-- Instructions to follow --
Determine the number of lines in the listing that contain "import". Write only that number.

-- Data supplied --
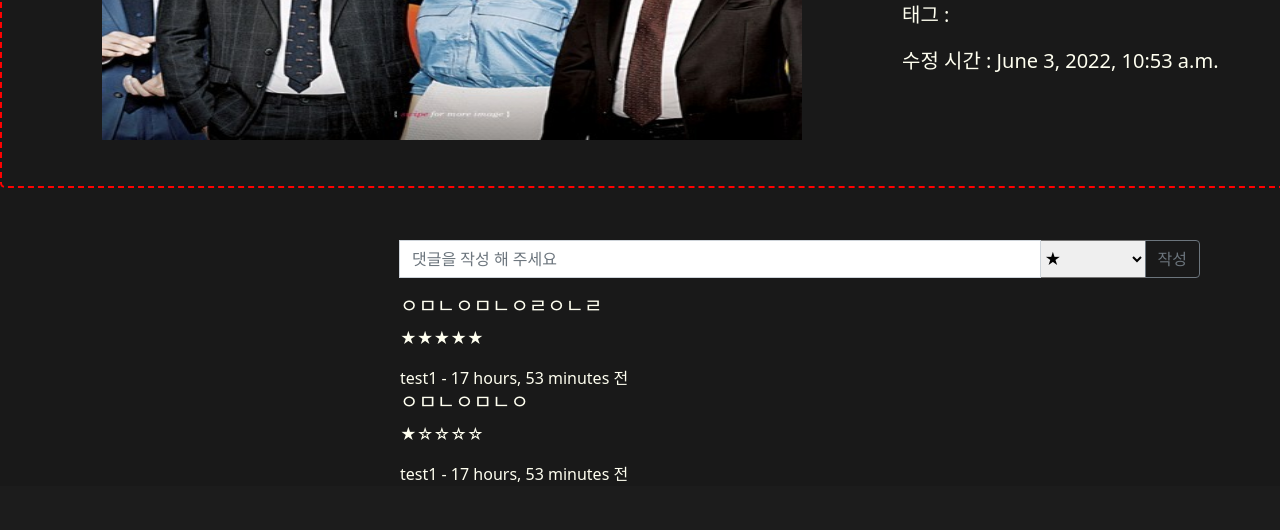
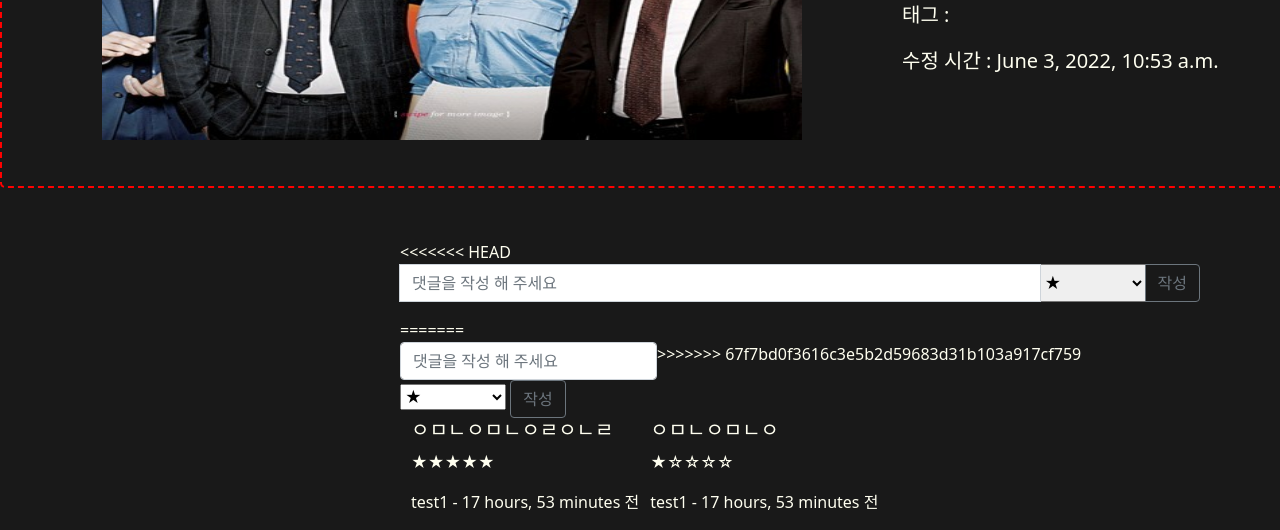
Before and after one commit to hobingyo/drama_recommend, a Django app: page /article/5 in a window 1280 px wide; the page is wider, and only the part inside the window is pictured. Shown: the part 712-1242 px from the top of that part. Before the commit the page ends 1194 px from the top of that part, so only its background shows below. Run offline with Django 4.2, Linux system fonts and the light colour scheme; a user stored in the database is signed in; data comes from the database, SQL or seed files in the repository.

```diff
--- a/article/views.py
+++ b/article/views.py
@@ -49,7 +49,6 @@ def write_comment(request, id):
     if request.method == 'POST':
         current_tweet = ArticleModel.objects.get(id=id)
         user = request.user
-
         my_comment = ArticleComment()
         my_comment.author = user
         my_comment.comment = request.POST.get('comment', '')
--- a/templates/article/article_detail.html
+++ b/templates/article/article_detail.html
@@ -149,6 +149,7 @@
         </div>
     </div>
     <div class="comment">
+<<<<<<< HEAD
         <div class="comment-input input-group mb-3" action="/article/comment/{{ article.id }}" method="post">
             {% csrf_token %}
             <input type="text" class="form-control" id='comment' name='comment' placeholder="댓글을 작성 해 주세요"/>
@@ -162,6 +163,22 @@
             <button class="btn btn-outline-secondary" type="submit">작성</button>
         </div>
         <div class="comment-list">
+=======
+        <div class="input-group mb-3">
+            <form action="/article/comment/{{ article.id }}" method="post">
+                {% csrf_token %}
+                <input type="text" class="form-control" id='comment' name='comment' placeholder="댓글을 작성 해 주세요"/>
+                <select name="rating" id="rating">
+                    <option value="1">★</option>
+                    <option value="2">★★</option>
+                    <option value="3">★★★</option>
+                    <option value="4">★★★★</option>
+                    <option value="5">★★★★★</option>
+                </select>
+                <button class="btn btn-outline-secondary" type="submit">작성</button>
+            </form>
+
+>>>>>>> 67f7bd0f3616c3e5b2d59683d31b103a917cf759
             {% for cm in comment %}
                 <div class="row">
                     <div class="col-md-12">
```
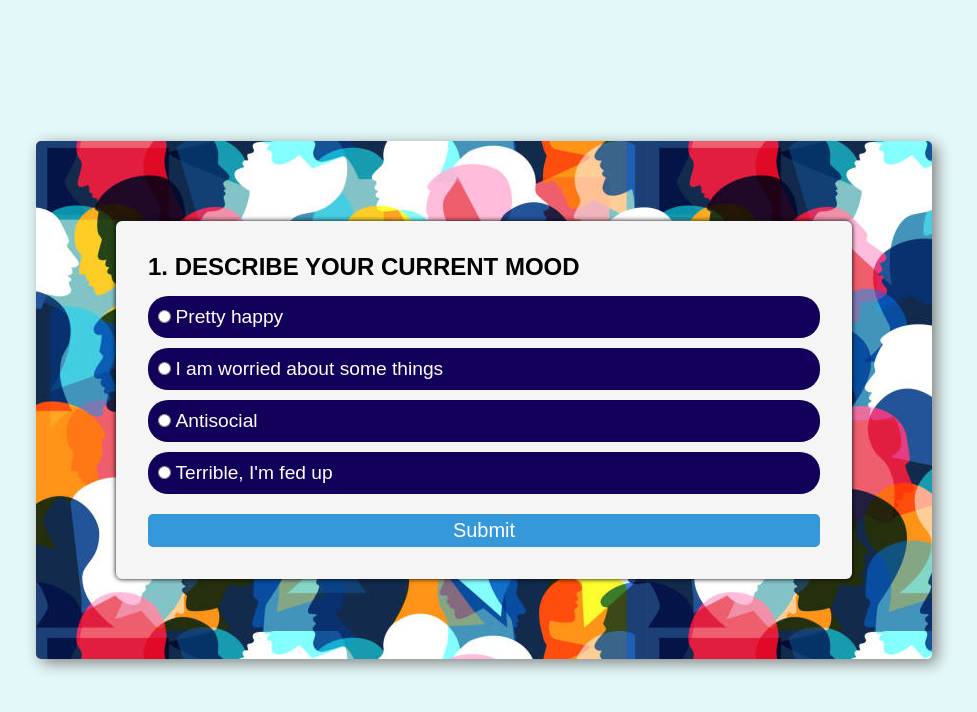
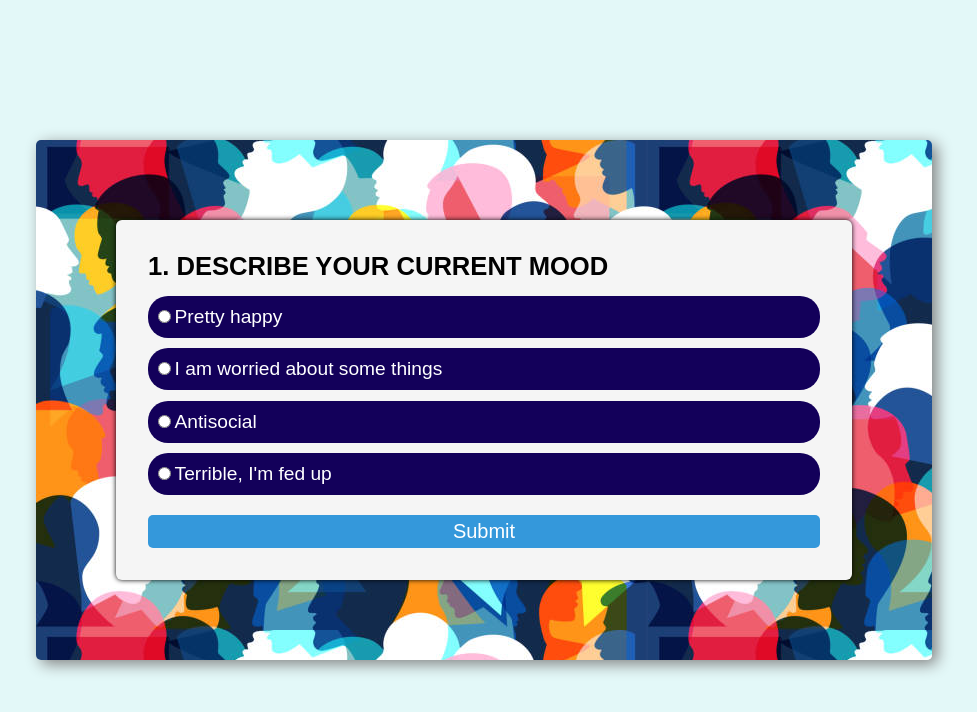
Before and after one commit to ravinainn/self-assesment-quiz-on-mental-health, a plain HTML site: page index.html in a window 1280 px wide. Shown: the whole page, without its empty margins (156-1133 px from the left). Drawn offline with Linux system fonts and the light colour scheme.

Commit message:
Update style.css

```diff
--- a/style.css
+++ b/style.css
@@ -26,6 +26,7 @@
 }
 #quesBox{
     margin-bottom: 15px;
+    font-size: 2vw;
 }
 #box{
 
@@ -40,6 +41,8 @@
     width:100%;
     margin: 0.64rem;
     margin-left: 0;
+    font-size: 1vw;
+    font-weight:400;
     padding: 10px;
     color: #fff;
     background-color: #13005A;
```
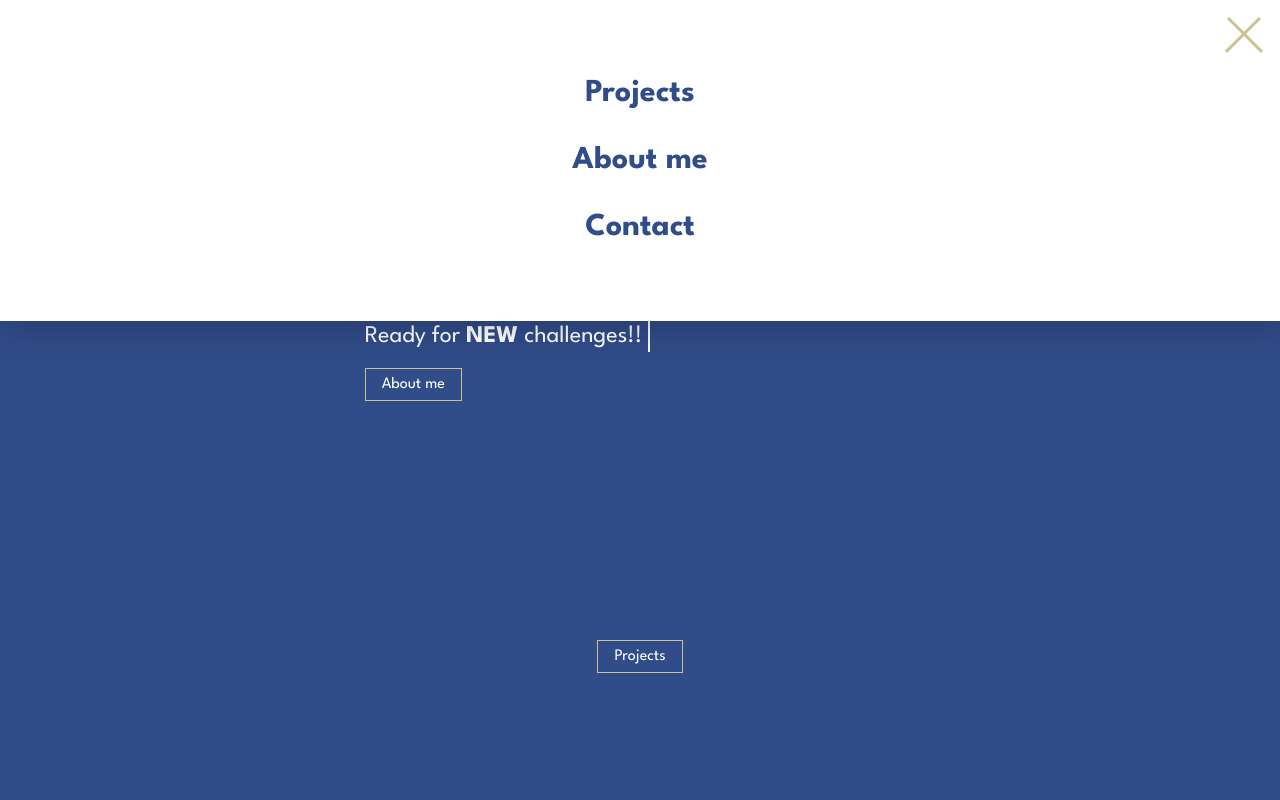
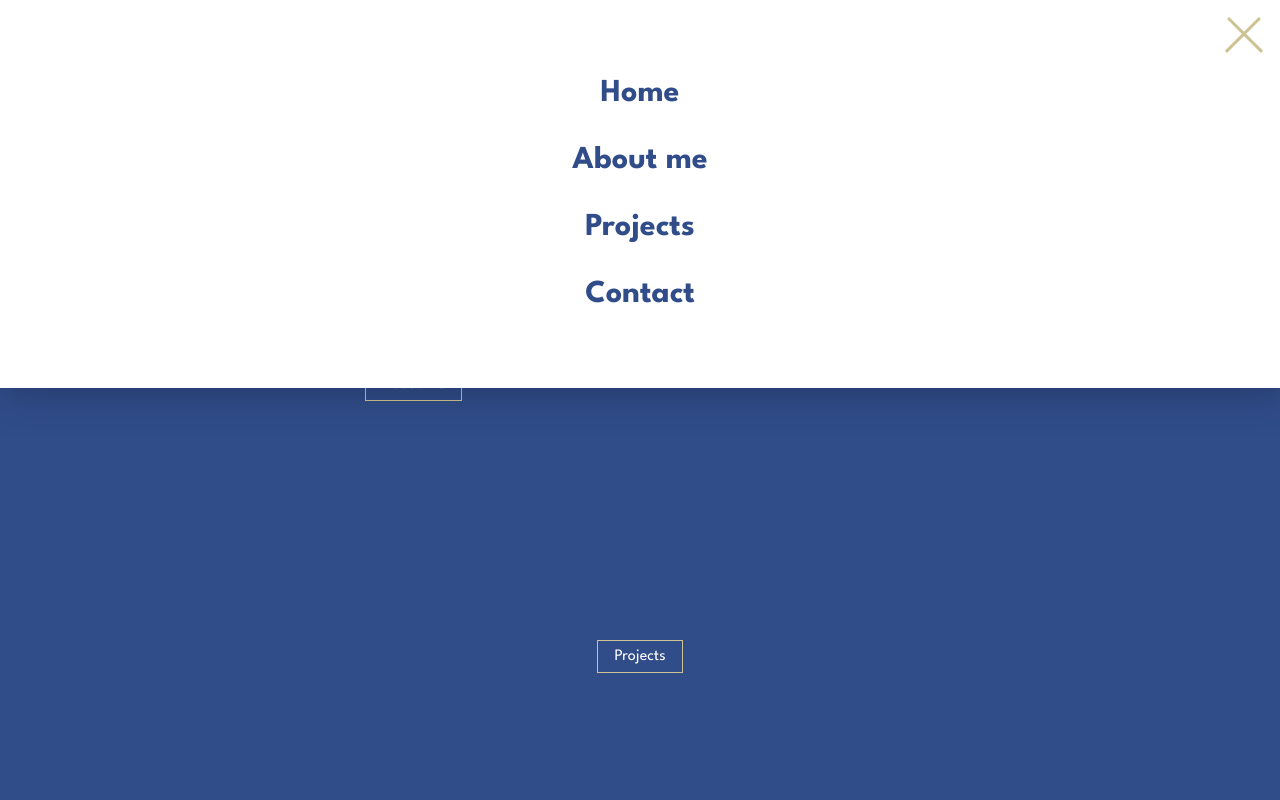
Before and after one commit to ggonzaloo10/project-3, a React (Create React App) app: page / in a window 1280 px wide. Both pictures are taken after a click on the element 1240 px from the left and 33 px from the top of the page. Shown: the top 800 px of the page. Built offline with nearby package versions, Linux system fonts and the light colour scheme.

Commit message:
Update header.jsx

```diff
--- a/src/components/header/header.jsx
+++ b/src/components/header/header.jsx
@@ -1,4 +1,5 @@
 import React, { useState } from "react";
+import { Link } from "react-router-dom";
 import './style-header.css';
 
 export default function Header() {
@@ -25,9 +26,10 @@
         </svg>
         }
         </div>
-        { stateMenu && <div className="menu-links">
-            <a href="#projects">Projects</a>
-            <a href="#aboutMe">About me</a>
+        {stateMenu && <div className="menu-links">
+            <Link to={"/home"}>Home</Link>
+            <Link to={"/about-me"}>About me</Link>
+            <Link to={"/projects"}>Projects</Link>
             <a href="#contact">Contact</a>
         </div>}
     </header>;
```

-- Answer box --
3